**AIM OF THE TASK**
Locate each line in the records containing "BrowserAnimationsModule". Copy it.

**THE DATA**

- Opening Delimiter -

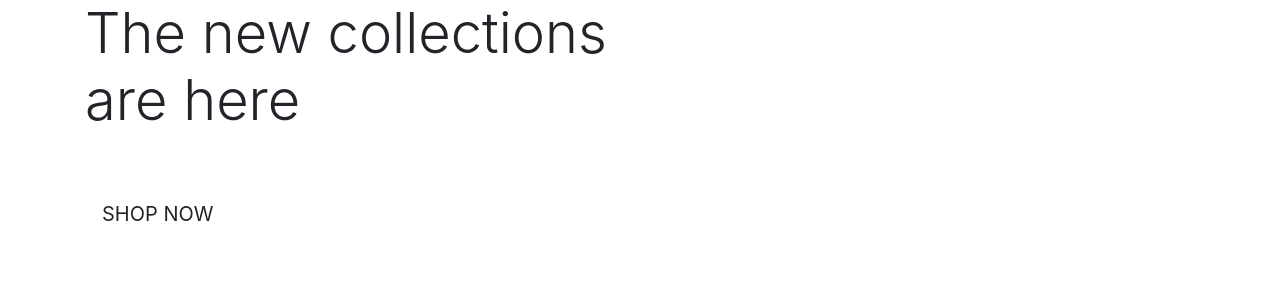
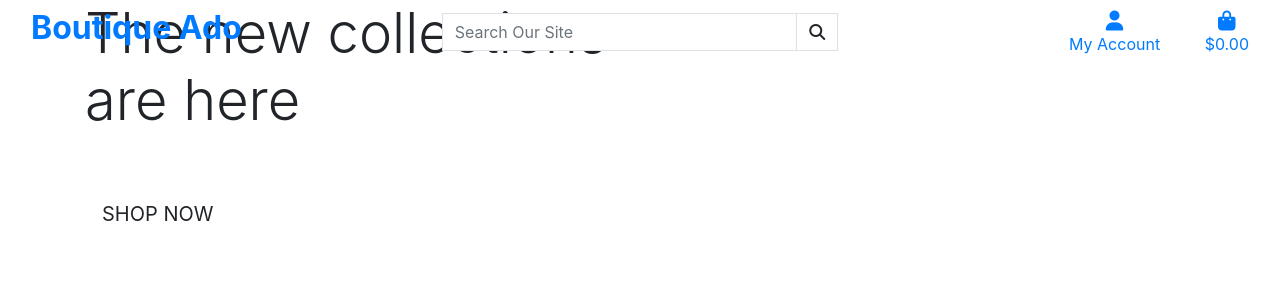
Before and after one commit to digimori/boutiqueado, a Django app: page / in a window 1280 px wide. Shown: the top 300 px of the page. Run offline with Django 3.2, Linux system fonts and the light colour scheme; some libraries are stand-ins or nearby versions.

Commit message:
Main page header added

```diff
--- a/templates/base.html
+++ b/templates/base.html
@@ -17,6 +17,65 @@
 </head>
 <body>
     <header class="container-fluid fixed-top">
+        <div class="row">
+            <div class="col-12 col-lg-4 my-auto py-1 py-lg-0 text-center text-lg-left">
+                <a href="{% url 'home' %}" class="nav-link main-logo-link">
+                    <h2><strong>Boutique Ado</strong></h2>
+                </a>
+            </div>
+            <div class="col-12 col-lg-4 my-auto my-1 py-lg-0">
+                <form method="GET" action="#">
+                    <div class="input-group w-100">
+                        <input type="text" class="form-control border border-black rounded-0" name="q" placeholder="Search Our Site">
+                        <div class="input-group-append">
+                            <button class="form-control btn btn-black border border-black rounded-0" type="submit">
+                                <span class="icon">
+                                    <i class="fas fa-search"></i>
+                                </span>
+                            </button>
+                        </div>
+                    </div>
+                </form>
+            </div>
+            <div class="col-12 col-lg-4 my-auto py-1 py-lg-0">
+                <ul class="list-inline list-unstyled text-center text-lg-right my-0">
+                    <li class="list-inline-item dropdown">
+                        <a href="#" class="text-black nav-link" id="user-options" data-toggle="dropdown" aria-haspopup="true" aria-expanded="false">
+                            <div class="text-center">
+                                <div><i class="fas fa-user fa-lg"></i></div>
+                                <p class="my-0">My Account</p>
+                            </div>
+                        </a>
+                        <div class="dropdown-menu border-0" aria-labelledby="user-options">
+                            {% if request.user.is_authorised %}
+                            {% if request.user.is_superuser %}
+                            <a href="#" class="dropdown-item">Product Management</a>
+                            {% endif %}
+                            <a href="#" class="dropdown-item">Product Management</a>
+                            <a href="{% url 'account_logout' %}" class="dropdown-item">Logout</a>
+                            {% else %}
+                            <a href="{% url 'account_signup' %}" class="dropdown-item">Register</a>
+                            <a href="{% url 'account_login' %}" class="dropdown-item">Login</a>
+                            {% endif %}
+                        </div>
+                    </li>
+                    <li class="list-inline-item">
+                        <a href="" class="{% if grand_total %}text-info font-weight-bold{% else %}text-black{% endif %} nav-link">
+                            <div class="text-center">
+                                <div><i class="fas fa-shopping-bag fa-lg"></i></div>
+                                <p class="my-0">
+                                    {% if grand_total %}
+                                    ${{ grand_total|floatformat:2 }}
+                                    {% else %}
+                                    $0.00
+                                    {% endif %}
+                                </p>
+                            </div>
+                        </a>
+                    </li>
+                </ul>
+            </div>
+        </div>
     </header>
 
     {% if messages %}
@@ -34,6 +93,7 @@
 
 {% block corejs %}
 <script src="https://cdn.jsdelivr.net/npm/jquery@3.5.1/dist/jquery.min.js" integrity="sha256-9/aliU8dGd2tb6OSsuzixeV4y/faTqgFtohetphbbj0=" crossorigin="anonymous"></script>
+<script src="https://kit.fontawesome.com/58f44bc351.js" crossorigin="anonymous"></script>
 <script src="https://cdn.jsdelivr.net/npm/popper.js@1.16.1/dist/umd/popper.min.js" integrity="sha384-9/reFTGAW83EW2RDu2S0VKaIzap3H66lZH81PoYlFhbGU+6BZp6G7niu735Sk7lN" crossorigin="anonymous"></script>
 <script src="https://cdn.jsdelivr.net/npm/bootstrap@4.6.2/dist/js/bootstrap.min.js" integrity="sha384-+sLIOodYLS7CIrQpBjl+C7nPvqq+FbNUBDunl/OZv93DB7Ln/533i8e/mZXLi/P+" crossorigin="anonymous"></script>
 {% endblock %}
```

- Closing Delimiter -
- Opening Delimiter -

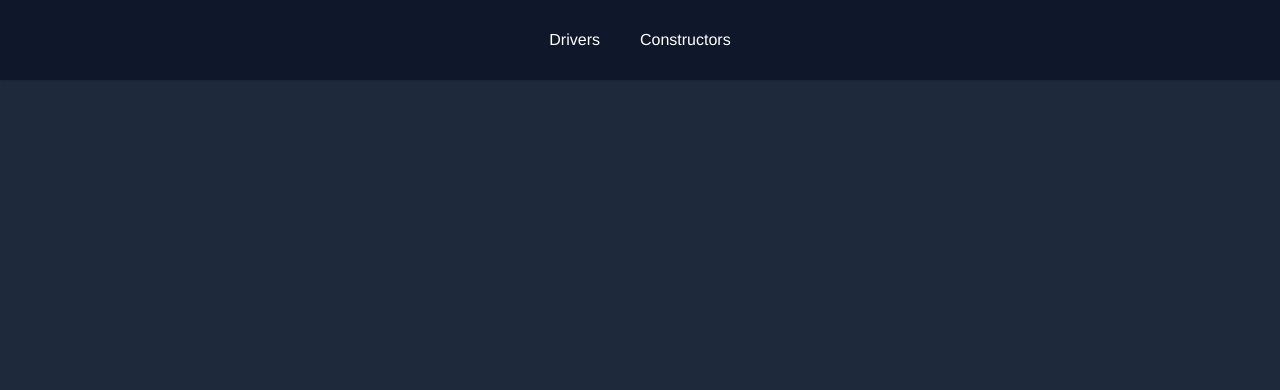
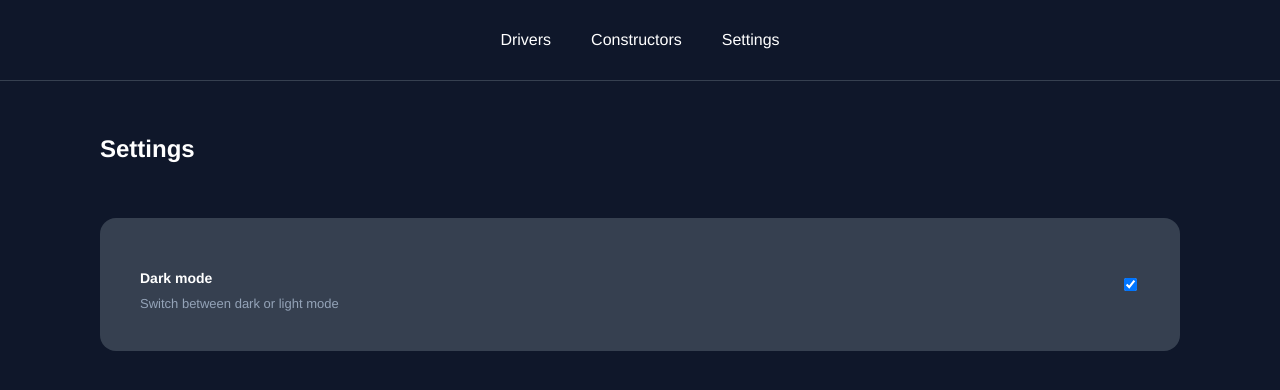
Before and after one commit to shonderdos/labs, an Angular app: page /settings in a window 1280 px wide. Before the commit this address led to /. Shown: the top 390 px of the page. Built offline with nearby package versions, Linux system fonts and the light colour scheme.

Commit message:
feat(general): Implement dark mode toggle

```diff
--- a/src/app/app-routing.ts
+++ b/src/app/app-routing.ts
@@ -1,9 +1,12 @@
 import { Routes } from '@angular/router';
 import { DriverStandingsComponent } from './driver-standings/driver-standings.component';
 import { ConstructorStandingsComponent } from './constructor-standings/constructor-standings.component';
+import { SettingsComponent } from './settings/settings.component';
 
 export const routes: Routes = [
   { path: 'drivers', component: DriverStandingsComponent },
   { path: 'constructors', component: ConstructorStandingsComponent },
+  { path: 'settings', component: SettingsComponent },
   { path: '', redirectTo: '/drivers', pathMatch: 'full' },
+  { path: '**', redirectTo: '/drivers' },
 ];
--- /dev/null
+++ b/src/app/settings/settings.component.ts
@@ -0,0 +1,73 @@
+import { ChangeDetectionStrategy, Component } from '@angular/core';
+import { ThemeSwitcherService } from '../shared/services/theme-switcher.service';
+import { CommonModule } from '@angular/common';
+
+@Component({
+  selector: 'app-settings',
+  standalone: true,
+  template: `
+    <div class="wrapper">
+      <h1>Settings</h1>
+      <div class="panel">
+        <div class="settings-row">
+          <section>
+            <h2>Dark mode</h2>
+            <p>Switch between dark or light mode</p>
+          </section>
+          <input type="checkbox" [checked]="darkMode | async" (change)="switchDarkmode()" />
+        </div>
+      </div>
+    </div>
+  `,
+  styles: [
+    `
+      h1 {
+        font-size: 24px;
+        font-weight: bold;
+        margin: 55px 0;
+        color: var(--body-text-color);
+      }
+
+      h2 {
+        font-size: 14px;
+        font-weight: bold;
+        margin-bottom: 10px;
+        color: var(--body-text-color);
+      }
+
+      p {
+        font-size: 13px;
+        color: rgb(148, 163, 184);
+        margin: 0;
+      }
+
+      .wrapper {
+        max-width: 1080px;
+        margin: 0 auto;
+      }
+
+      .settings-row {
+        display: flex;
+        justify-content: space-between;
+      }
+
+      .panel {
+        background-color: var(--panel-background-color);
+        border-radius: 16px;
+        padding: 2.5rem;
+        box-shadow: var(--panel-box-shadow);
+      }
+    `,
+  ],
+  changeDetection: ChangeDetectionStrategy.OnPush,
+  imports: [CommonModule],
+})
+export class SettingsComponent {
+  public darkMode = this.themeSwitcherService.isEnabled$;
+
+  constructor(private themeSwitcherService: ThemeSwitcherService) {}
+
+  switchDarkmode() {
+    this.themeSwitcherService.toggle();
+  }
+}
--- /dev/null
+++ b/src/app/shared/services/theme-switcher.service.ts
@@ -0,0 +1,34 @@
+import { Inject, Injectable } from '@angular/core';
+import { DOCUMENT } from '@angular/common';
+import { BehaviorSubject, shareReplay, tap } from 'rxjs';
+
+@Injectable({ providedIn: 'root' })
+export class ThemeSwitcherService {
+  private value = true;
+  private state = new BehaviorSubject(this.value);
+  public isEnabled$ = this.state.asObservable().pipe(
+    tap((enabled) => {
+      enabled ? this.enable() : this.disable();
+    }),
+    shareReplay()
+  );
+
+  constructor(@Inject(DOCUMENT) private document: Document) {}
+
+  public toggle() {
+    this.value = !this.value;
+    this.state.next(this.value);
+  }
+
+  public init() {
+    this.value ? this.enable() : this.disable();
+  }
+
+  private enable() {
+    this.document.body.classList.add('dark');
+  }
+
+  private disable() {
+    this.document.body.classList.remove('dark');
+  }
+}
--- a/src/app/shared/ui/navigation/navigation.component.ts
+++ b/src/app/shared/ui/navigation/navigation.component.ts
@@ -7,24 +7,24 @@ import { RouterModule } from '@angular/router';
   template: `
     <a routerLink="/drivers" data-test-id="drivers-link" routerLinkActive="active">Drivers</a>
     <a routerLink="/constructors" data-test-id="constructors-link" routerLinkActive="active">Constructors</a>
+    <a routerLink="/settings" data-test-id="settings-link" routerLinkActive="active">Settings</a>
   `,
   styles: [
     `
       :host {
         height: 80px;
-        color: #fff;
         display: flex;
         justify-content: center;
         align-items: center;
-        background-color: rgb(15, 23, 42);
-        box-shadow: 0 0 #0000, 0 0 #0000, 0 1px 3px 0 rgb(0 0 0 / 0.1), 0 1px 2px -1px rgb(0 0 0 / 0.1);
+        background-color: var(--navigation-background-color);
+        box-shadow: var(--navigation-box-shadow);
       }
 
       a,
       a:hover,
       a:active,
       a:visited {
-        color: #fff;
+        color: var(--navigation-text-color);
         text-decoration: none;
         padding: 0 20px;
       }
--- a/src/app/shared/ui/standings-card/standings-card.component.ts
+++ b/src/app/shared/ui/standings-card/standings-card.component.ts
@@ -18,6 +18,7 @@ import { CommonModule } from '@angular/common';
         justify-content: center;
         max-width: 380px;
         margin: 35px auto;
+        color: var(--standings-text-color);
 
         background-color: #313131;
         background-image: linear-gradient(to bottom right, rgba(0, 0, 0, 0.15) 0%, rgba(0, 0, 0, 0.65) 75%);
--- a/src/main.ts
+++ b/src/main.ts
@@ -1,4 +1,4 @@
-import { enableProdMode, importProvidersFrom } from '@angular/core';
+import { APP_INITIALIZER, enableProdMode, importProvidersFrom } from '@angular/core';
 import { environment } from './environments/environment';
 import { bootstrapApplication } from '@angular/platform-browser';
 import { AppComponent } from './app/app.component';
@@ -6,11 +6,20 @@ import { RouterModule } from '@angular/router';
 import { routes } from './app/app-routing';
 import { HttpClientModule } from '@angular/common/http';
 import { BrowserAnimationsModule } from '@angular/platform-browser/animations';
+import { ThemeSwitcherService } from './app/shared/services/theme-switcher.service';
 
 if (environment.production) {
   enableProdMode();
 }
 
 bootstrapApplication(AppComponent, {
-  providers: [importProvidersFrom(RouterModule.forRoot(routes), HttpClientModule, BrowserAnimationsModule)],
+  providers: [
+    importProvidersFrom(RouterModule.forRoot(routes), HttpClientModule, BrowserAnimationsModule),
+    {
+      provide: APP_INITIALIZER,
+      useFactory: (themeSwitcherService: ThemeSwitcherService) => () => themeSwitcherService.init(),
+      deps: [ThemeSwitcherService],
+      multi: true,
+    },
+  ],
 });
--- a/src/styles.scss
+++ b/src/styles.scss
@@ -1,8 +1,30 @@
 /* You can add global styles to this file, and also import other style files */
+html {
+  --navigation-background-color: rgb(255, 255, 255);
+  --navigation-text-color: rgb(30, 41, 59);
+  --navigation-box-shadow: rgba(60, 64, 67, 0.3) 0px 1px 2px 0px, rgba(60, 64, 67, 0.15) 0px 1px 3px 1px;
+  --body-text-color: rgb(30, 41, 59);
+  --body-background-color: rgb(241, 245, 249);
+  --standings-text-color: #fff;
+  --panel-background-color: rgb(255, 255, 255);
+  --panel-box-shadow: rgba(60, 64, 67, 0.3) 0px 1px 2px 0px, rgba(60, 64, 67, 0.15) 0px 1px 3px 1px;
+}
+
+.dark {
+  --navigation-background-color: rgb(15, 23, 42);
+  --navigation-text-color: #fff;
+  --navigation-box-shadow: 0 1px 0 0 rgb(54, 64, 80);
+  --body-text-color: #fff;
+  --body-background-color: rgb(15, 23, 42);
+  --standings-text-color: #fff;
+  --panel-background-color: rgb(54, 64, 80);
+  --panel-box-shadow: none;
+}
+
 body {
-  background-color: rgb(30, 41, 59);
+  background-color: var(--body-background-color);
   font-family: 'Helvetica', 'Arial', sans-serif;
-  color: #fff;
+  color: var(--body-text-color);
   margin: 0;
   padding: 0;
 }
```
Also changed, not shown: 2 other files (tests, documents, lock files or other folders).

- Closing Delimiter -

**THE COMPLETED TASK**
 import { BrowserAnimationsModule } from '@angular/platform-browser/animations';
-  providers: [importProvidersFrom(RouterModule.forRoot(routes), HttpClientModule, BrowserAnimationsModule)],
+    importProvidersFrom(RouterModule.forRoot(routes), HttpClientModule, BrowserAnimationsModule),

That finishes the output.